Thousands of local Florida companies depend on radio advertising to market their goods and services. But most of these business owners choose to buy commercials only between 6:00 am and 7:00 pm. Is this a good idea? Maybe not. Here are the facts.
During the course of last week, for instance, 807,219 adult consumers tuned-in to their favorite Fort Myers radio stations. This is significantly higher than the number that tuned-in to a local TV station, read a local newspaper, or logged on to Spotify and Pandora.
But radio listeners do not roll-up their ears just because the sunsets. According to Nielsen, almost half of SWFL who listen to the radio during daylight hours, also tune in at night.
To put this in perspective, more people listen to Fort Myers radio at night than listen to satellite radio, Pandora, and Spotify combined.
Unlike the way the moon affects the tide, it has no effect on the quality of who listens to Fort Myers radio stations at night.

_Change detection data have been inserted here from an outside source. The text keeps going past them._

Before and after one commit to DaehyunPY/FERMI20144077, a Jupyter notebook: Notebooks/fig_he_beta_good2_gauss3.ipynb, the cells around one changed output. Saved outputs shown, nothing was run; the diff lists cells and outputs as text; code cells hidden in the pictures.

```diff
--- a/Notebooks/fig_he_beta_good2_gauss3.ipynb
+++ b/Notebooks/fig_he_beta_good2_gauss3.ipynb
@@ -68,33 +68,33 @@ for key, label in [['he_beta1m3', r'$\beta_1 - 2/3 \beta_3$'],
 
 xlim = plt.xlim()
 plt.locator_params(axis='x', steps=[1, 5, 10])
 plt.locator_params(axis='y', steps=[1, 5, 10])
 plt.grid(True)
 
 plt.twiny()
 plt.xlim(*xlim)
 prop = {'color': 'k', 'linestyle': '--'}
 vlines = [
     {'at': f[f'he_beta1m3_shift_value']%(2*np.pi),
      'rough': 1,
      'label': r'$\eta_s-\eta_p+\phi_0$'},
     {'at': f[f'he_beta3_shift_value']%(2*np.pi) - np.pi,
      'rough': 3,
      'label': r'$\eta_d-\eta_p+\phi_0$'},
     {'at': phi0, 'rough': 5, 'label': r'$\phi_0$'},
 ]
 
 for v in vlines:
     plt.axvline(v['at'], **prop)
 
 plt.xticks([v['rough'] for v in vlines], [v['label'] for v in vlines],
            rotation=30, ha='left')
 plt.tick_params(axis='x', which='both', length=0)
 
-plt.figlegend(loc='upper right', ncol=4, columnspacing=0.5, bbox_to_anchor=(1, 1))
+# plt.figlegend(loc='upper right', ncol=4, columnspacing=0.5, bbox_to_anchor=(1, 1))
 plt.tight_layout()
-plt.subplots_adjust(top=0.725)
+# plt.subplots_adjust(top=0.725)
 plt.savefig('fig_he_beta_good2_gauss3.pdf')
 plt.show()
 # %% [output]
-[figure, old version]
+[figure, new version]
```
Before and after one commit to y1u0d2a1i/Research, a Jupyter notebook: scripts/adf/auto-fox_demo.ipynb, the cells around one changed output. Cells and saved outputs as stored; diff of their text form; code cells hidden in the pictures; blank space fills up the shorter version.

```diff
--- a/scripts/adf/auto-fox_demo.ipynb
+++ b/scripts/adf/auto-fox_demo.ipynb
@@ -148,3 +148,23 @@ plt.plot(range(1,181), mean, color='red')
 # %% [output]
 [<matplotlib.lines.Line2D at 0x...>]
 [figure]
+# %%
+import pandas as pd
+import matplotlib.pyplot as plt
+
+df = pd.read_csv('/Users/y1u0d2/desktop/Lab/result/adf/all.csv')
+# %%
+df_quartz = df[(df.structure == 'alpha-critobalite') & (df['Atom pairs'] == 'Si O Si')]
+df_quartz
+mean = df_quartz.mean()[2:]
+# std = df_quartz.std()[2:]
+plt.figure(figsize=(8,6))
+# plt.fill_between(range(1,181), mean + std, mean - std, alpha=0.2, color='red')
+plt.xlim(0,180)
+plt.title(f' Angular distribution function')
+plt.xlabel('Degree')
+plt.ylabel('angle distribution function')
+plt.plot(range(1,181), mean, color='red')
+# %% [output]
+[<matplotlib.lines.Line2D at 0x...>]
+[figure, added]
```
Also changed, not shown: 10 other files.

In terms of the most sought after socio-economic characteristics that many business owners desire, nighttime radio listeners and daytime listeners are very similar. Of note, the audience after dark consists of a noticeably higher percentage of white-collar workers, blue-collar workers, and people who are employed full-time than the daytime audience.
There is an extraordinary value for Southwest Florida small business owners to advertise on the radio after dark.
The cost of radio advertising, like most goods and services, is driven, in part, by demand. Because most business owners choose to place their commercials during the day, the prices are driven higher, sometimes out of the reach of budget-conscious business owners.
At nighttime, however, the price to advertise is usually much lower, sometime as much as 65% less. That means a business owner can reach 50% of the daytime audience for 65% of the cost.
Investment bankers would call this arbitrage, the making of money by exploiting an imbalance in pricing. We call it good business sense.